The Environmental Protection Agency said on Thursday that it will, for the first time, set national standards for disposal of the toxin-laden wastewater that results from hydraulic fracturing, otherwise known as fracking.
The move by the EPA means federal law will eventually determine the levels of chemicals that may be present in treated wastewater when it is released into rivers and streams. Until now, states set their own standards for the handling of the large volumes of wastewater resulting from fracking.
"The president has made clear that natural gas has a central role to play in our energy economy. That is why we are taking steps — in coordination with our federal partners and informed by the input of industry experts, states and public health organizations — to make sure the needs of our energy future are met safely and responsibly,” said EPA Administrator Lisa P. Jackson, in a written statement.
But, fracking supporters questioned the need for of government involvement. Kathryn Klaber, president of the Marcellus Shale Coalition, an industry group active in the Northeast U.S., said, "This is yet another Washington solution in search of a problem, as treated Marcellus water in Pennsylvania is no longer discharged into surface waters," Klaber said in a statement.
Fracking is an increasingly popular technique used for extracting natural gas from difficult underground geologic formations, such as shale.
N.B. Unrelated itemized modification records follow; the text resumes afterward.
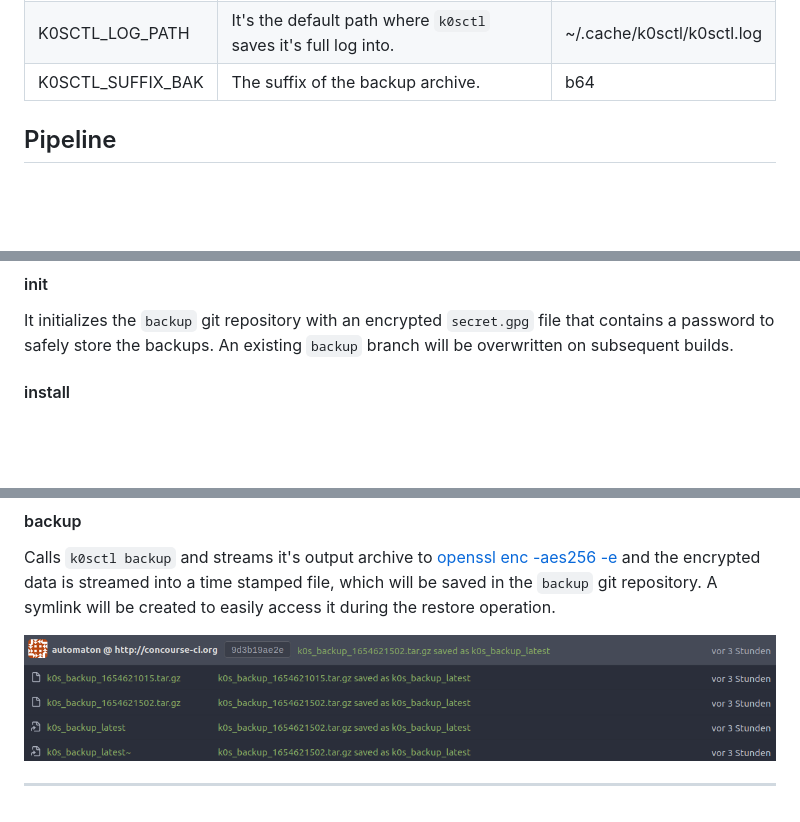
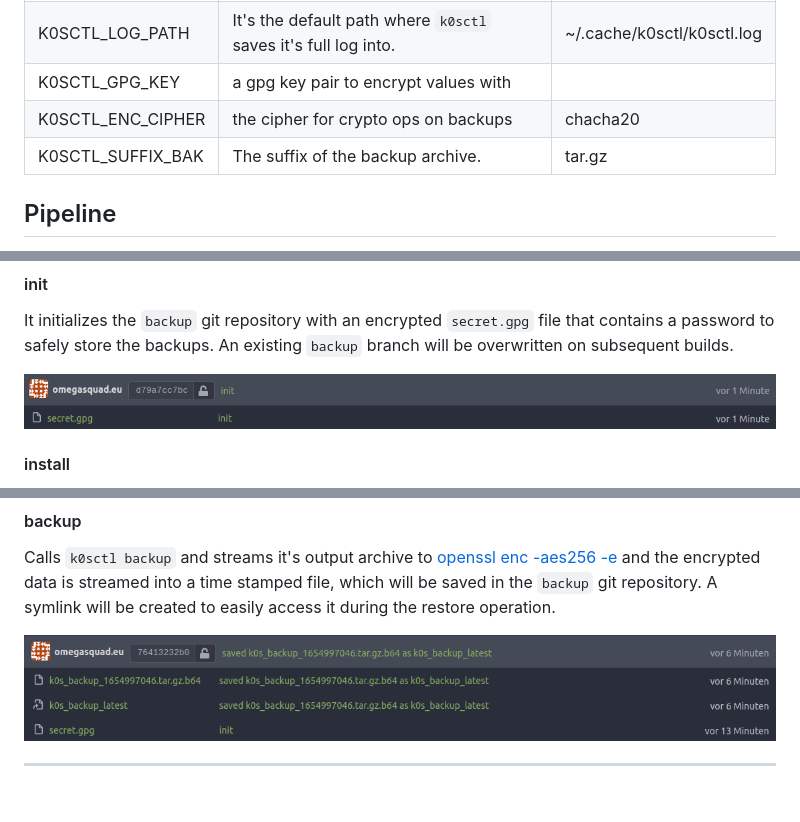
Before and after one commit to OmegaSquad82/concourse-k0sctl, a Markdown page: README.md, 3 parts joined by grey strips. Rendered like a GitHub page; pictures changed too: images/git-backups.png, images/git-init.png (added); blank space fills up the shorter version.

Commit message:
update documentation and set cipher value

```diff
--- a/README.md
+++ b/README.md
@@ -73,7 +73,9 @@ parameters, listed in the order of appearance:
 | K0SCTL_PREFIX_BAK | A prefix to recognize `k0sctl`s dated backup archives from.                    | k0s_backup                 |
 | K0SCTL_SUFFIX_LOG | The suffix that will be used to save the final k0scdtl log to.                 | log                        |
 | K0SCTL_LOG_PATH   | It's the default path where `k0sctl` saves it's full log into.                 | ~/.cache/k0sctl/k0sctl.log |
-| K0SCTL_SUFFIX_BAK | The suffix of the backup archive.                                              | b64                        |
+| K0SCTL_GPG_KEY    | a gpg key pair to encrypt values with | |
+| K0SCTL_ENC_CIPHER | the cipher for crypto ops on backups | chacha20 |
+| K0SCTL_SUFFIX_BAK | The suffix of the backup archive. | tar.gz |
 
 ## Pipeline
 
@@ -109,6 +111,8 @@ It initializes the `backup` git repository with an encrypted `secret.gpg` file
 that contains a password to safely store the backups. An existing `backup`
 branch will be overwritten on subsequent builds.
 
+![the init Job created a branch with an encrypted password][image-job-init]
+
 #### install
 
 This Job calls `k0sctl apply` with configuration from the `config` repository
@@ -136,6 +140,7 @@ created to easily access it during the restore operation.
 ---
 
 [image-git-backups]: /images/git-backups.png
+[image-job-init]: /images/git-init.png
 [image-job-install]: /images/job-install-restoring.png
 [image-pipeline]: /images/pipeline.png
 [github-k0sctl]: https://github.com/k0sproject/k0sctl
```
Also changed, not shown: 1 other file.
In recent years, shale gas has grown to about a quarter of all domestic gas production, according to the Energy Information Administration.
EPA regulators will study the available data and propose the rules in 2014.
New York State is now writing its own standards for wastewater disposal as part of a broader review of fracking.